|President Mariel de Fregoso and member Teresa Rhyssemus handing out the Mayor's Honor Awards at the 2007 posada.|
| Members prepare the tamales and more for the 2007 Posada at Los Mangos.|
They came scrubbed and dressed in their best. At first they were shy and quiet, but gradually they relaxed, and chatted among themselves. More than one hundred came, but the low noise level denied the number. They were bright, eager, polite, handsome and full of hopes and dreams.
Who are they? They are México's future! They are the intelligent, ambitious, scholarship boys and girls of Puerto Vallarta's America-México Foundation, Inc., a U.S.A. tax deductible foundation as defined in Section 501 (c)(3) of the Internal Revenue Code. The occasion was the annual fiesta for the students and the foundation members. (Now Becas Vallarta, A.C., the Mexican partner of the AMF is also tax deductible here in Mexico.)
There were awards from the Mayor of Puerto Vallarta for the highest of the honor students. There were words of encouragement from former scholarship recipients who are now school principals, newspaper columnists, artists, teachers - all successful, respected, active citizens. There were words of hope and wisdom from current scholarship students who are now in various universities throughout the country.
Strange, but touching conversations took place between the English speaking Foundation members and the Spanish speaking students.
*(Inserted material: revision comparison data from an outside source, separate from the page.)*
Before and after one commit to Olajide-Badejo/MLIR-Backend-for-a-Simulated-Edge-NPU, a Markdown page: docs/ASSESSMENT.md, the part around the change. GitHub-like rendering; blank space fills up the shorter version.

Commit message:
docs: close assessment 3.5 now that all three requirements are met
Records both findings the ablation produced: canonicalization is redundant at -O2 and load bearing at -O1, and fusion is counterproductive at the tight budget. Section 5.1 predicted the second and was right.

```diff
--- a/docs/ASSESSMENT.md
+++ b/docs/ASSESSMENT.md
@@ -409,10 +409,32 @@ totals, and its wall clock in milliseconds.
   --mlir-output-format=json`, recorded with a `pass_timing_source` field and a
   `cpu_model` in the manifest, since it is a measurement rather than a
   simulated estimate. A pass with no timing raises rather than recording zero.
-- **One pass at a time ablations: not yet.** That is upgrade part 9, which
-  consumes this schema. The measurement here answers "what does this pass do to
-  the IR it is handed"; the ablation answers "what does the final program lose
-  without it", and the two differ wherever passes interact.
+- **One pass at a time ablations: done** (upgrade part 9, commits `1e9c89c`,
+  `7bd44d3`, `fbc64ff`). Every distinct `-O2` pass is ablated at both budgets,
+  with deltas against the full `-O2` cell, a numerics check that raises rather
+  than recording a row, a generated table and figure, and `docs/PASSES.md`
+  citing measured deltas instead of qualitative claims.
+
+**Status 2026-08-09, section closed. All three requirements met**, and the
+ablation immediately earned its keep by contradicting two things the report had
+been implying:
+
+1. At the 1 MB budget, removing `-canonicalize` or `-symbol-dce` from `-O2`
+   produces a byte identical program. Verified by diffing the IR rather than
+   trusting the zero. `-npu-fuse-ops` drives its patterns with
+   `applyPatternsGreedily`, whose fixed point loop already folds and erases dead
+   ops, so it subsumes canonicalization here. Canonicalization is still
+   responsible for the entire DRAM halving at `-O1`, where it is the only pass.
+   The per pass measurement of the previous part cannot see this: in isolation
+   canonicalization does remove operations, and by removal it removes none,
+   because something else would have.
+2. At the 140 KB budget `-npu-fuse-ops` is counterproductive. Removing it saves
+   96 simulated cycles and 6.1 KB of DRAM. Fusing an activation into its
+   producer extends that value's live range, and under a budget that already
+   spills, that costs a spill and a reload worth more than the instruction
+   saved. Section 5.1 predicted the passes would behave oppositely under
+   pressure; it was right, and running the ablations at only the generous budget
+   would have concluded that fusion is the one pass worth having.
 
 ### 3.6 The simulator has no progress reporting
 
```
These conversations, filled with empathy and love, breached language and age barriers. And of course there was the traditional food and music present at any gathering of more than two in this hospitable country.
(That Posada was held at the spacious patio of Judy and Angelo Galeana. We have grown now to more than 300 students so our events are held at Los Mangos Biblioteca, a library that owes its life to AMF founder, Bernice Starr. The 2007 Posada was a fantastic event with all of the trappings of a real Posada, piñatas, tamales and all. This annual event is always held on the first Saturday of December to honor our scholarship students who work so hard to better themselves and to give them and our members a chance to interact. It is always a joyous occasion and you are invited this year!)
America-México Foundation - just another group of do-gooders with a fancy name talking a lot, but doing little? Not on your life! This is a group of dedicated Americans, Mexicans, and Canadians who put their money and their work where their mouths are.
This is an organization that has no salaries or travel allowances - in fact, it has almost no overhead at all! All work is contributed by Foundation members and their friends. Most supplies and services are begged or borrowed. Every dollar raised goes directly to pay for a book or a uniform or a bus ride for one of the becados (scholarship students.) Hundreds of Puerto Vallarta youngsters have reached their educational goals throughout the more than thirty years of effort put forth by this Foundation.
(By now, after almost fifty years, thousands of Vallarta youngsters have reached their goals and even though we have more than tripled the number of scholarship students, the foundation continues still using member's computers, printers, telephones, homes, etc., thus keeping our overhead to a bare minimum.)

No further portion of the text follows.